2008-10-23 18:47:26.000 – Brian Clark,  Observer

Shift change in the snow

The last two days have been extremely busy for all of the summit crew. So many things have been going on that it is actually difficult to pick just one to write about today. This is certainly a good problem to have though.

Yesterday’s weekly shift change was the first one of the new winter season that required the use of four wheel drive vehicles with tire chains. This was necessary because of snow that was falling not only on the summit, but also at the base of the Auto Road. Although this was not the first snowfall of the season on the summit, it was the first of the season for Pinkham Notch.

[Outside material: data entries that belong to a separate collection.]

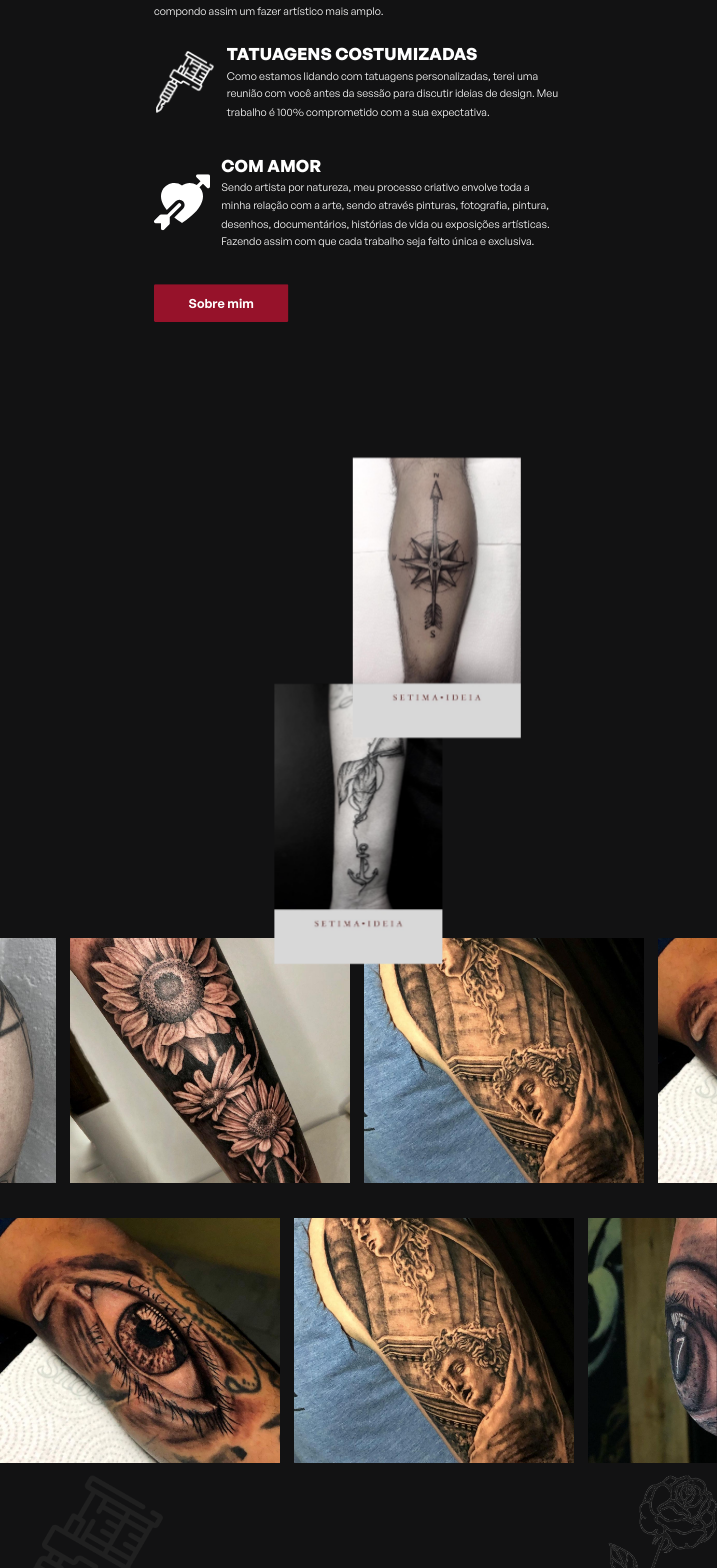
Repository: Leoka2000/S-tima-Ideia
Page: /
These files come from the project's save history. The page is drawn as it stood at one moment and after the next save; the edit follows.
The browser window is 1024 px wide. The pictures show the part of the page from y = 1180 to 3420 px (the page is 8930 px tall), at 70% of full size.
Backgrounds fixed to the window are drawn as part of the page. The project was rebuilt for these pictures with package versions that can differ from the ones it lists, and the page was loaded fresh each time. Some packages were replaced by stand-ins written for this rebuild. Also part of the build but not shown: src/pages/main/instagram/instagram.css, src/pages/main/instagram/instagram.jsx, src/App.css, src/pages/portfolio/portfolio.css, src/data/database-common.js, src/pages/portfolio/loop-content.jsx, src/pages/portfolio/portfolio.jsx, src/pages/portfolio/index.jsx and 2 more. Imported but missing from the stored project, and not drawn on this page: src/assets/videos/cauan-video.mp4.

Above is the page before, as saved 2023-05-22 21:10:08.

After the next save:
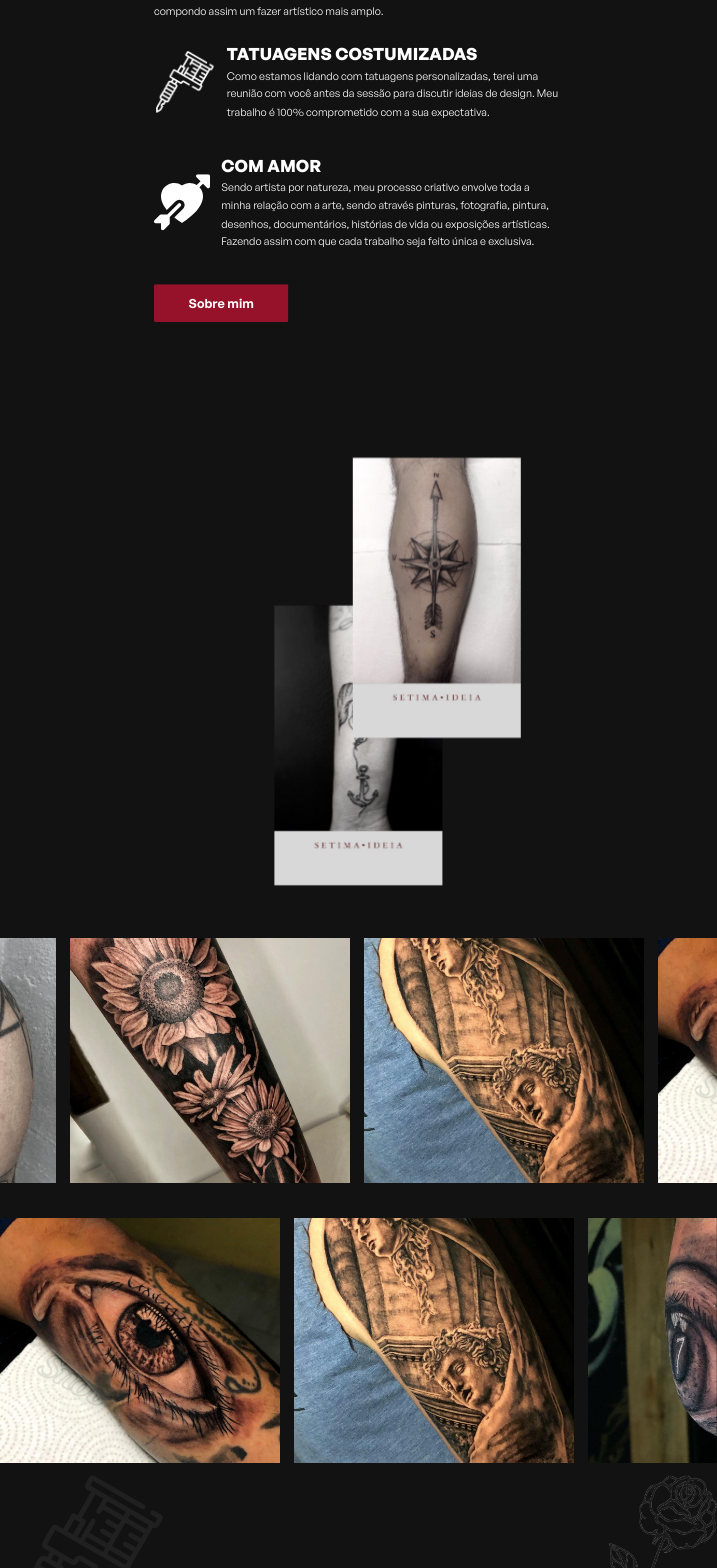
Saved 4 s later.
--- a/src/pages/main/about/about.css
+++ b/src/pages/main/about/about.css
@@ -171,7 +171,7 @@ color: #fff;
         position: absolute;
       left: 5rem;
      width: 15rem;
-        top: 27rem;
+        top: 20rem;
         height: 25rem;
         z-index: 4;
            background-image: url("../../../assets/images/about-img2.jpg");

Although snow was starting to stick to cars and grassy surfaces at the base of the road, all the snow hitting the relatively warm road was simply melting. However, by the time we reached the 3 mile mark of the 7.6 mile auto road, snow was laying on the road as well. Despite the snow, it was a relatively painless and quick trip up the road. Winds remained fairly light through this snowstorm, so not much drifting had occurred on the upper part of the road and therefore no plowing was needed.

Of course, this change in transportation is not unexpected this time of year. The snow tractor is already perched at (roughly) the half-way point of the auto road, just waiting for enough snow to fall, or drift, on the upper part of the road to require its use. That day is undoubtedly not too far away!

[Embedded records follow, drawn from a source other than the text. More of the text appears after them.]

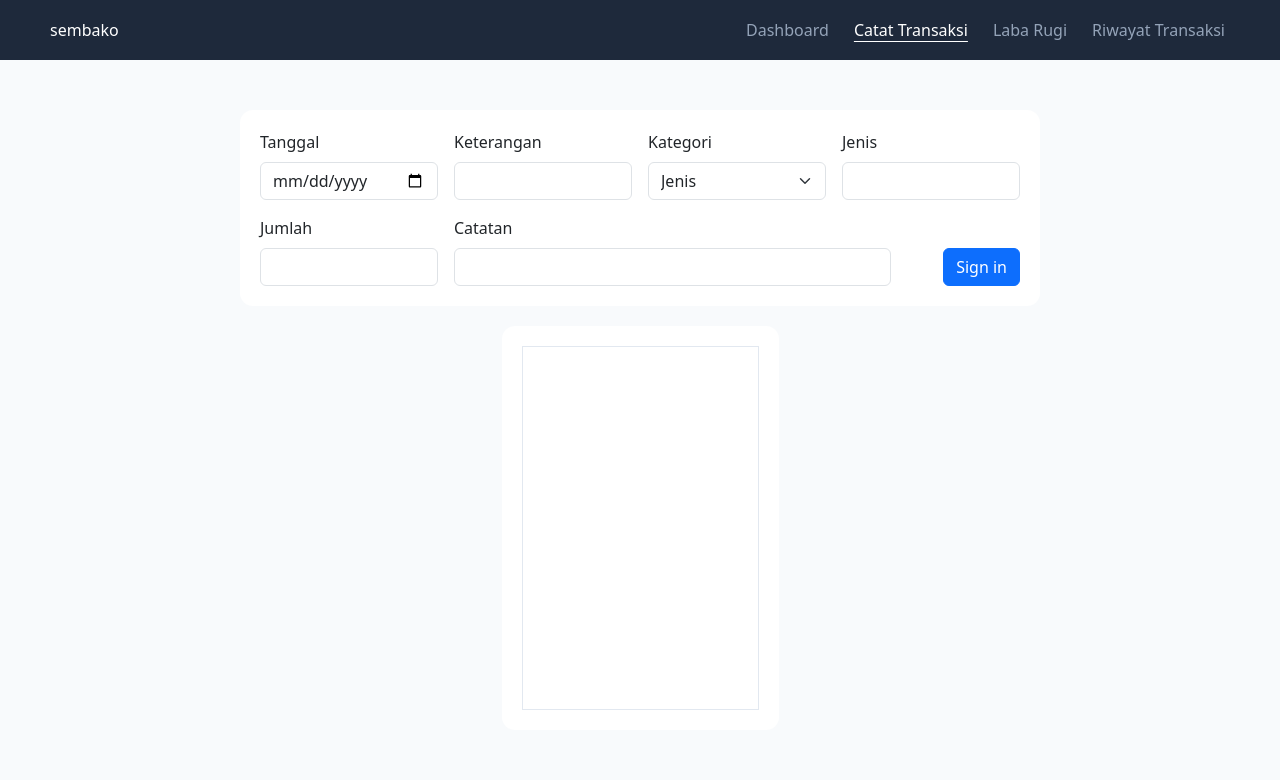
Repository: musdalifahzahra/Projek-Akhir-PWD-2026
Page: http://localhost/3-catat-transaksi.php
The author's editor kept a copy of each file at every save. The page is drawn from the files as they stood at one save, then again after the next save.
The browser window is 1280 px wide. The pictures show the whole page.
The page is run by PHP 8.4 with error messages shown; the project is at /var/www/html/.

Above is the page before, as saved 2026-04-10 17:16:08.

After the next save:
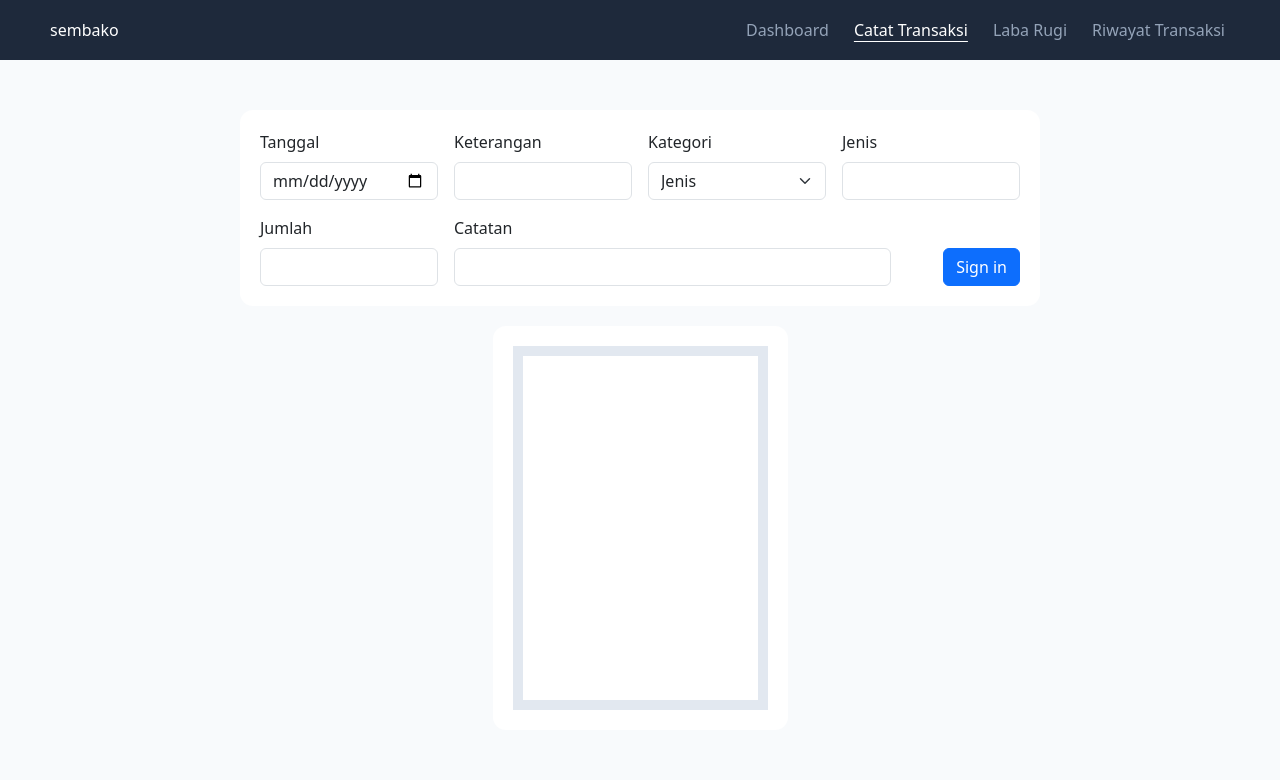
Saved 12 s later.
--- a/3-catat-transaksi-css.css
+++ b/3-catat-transaksi-css.css
@@ -36,5 +36,5 @@ form .catat{
 }
 
 input{
-    border: 1px solid var(--color-border);
+    border: 10px solid var(--color-border);
 }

To polish off this comment, I wanted share a picture from sunset yesterday evening, after the snow ended and building high pressure started clearing fog off the summits. It was a really pretty sunset, but what I find particularly interesting about this photo is the lenticular cloud that you see in the middle of the picture, forming nearly right on top of some cumuliform clouds. It was something that I had never seen happen before and just goes to show that there is always something new to see on this mountain!

 

Brian Clark,  Observer

Overview of Lapse Rate Research

May 20th, 2024|0 Comments

Overview of Lapse Rate Research By Karl Philippoff As a weather observer and research specialist on top of Mount Washington, in addition to my usual observer duties such as taking hourly observations, releasing forecasts,

Deadline Driven: The 12-Hour Shifts that Power Weather Forecasting from the Northeast’s Highest Peak

May 9th, 2024|Comments Off on Deadline Driven: The 12-Hour Shifts that Power Weather Forecasting from the Northeast’s Highest Peak

Deadline Driven: The 12-Hour Shifts that Power Weather Forecasting from the Northeast's Highest Peak By Wendy Almeida  As a new member of the Mount Washington Observatory team, I wanted to gain a deeper understanding

Find Older Posts